The answer must be a single number, namely how many lines in the entries below contain the string "label".

• RECORDED DATA:
<<<<

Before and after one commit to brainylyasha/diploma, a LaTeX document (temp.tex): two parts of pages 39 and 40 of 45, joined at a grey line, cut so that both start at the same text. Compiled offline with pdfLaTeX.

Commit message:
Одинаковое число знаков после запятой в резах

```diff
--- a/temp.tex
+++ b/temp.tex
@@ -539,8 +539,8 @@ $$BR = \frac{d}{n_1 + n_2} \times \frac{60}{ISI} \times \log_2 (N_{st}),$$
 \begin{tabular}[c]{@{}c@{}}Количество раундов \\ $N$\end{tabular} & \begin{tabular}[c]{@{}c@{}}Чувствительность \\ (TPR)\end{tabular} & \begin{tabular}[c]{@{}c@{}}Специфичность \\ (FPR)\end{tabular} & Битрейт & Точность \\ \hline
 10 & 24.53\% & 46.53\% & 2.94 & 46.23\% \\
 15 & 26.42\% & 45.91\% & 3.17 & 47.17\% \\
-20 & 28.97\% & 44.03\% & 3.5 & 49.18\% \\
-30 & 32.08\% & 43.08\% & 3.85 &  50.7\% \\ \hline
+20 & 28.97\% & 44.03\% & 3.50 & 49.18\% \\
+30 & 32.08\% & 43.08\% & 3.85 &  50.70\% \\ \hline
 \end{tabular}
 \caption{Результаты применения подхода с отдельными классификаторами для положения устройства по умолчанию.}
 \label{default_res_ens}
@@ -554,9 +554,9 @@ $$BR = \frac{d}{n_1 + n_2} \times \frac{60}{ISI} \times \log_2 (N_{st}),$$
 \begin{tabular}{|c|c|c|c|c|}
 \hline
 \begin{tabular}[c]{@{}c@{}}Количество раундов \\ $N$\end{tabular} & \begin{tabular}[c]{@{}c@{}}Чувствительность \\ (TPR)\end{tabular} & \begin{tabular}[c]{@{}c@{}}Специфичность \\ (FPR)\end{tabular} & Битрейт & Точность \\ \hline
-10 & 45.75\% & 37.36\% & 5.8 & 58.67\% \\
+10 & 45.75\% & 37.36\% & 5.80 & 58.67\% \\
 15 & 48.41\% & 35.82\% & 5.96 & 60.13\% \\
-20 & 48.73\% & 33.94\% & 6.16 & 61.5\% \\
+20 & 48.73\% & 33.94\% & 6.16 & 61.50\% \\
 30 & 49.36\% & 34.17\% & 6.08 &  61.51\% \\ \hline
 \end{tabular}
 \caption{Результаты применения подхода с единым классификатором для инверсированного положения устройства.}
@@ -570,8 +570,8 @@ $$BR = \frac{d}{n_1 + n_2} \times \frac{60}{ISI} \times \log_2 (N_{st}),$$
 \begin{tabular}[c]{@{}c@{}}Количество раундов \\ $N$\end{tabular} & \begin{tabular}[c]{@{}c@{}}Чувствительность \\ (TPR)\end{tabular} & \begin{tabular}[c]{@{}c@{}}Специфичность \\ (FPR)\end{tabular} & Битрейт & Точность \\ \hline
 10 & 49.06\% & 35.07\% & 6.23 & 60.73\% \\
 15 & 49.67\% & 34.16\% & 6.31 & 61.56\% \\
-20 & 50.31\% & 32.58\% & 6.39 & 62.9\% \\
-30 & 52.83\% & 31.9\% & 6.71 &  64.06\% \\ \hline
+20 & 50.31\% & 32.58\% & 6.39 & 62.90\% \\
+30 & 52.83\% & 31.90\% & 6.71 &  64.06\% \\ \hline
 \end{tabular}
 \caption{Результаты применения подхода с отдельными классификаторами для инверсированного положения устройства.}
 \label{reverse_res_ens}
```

>>>>

• SOLUTION: 2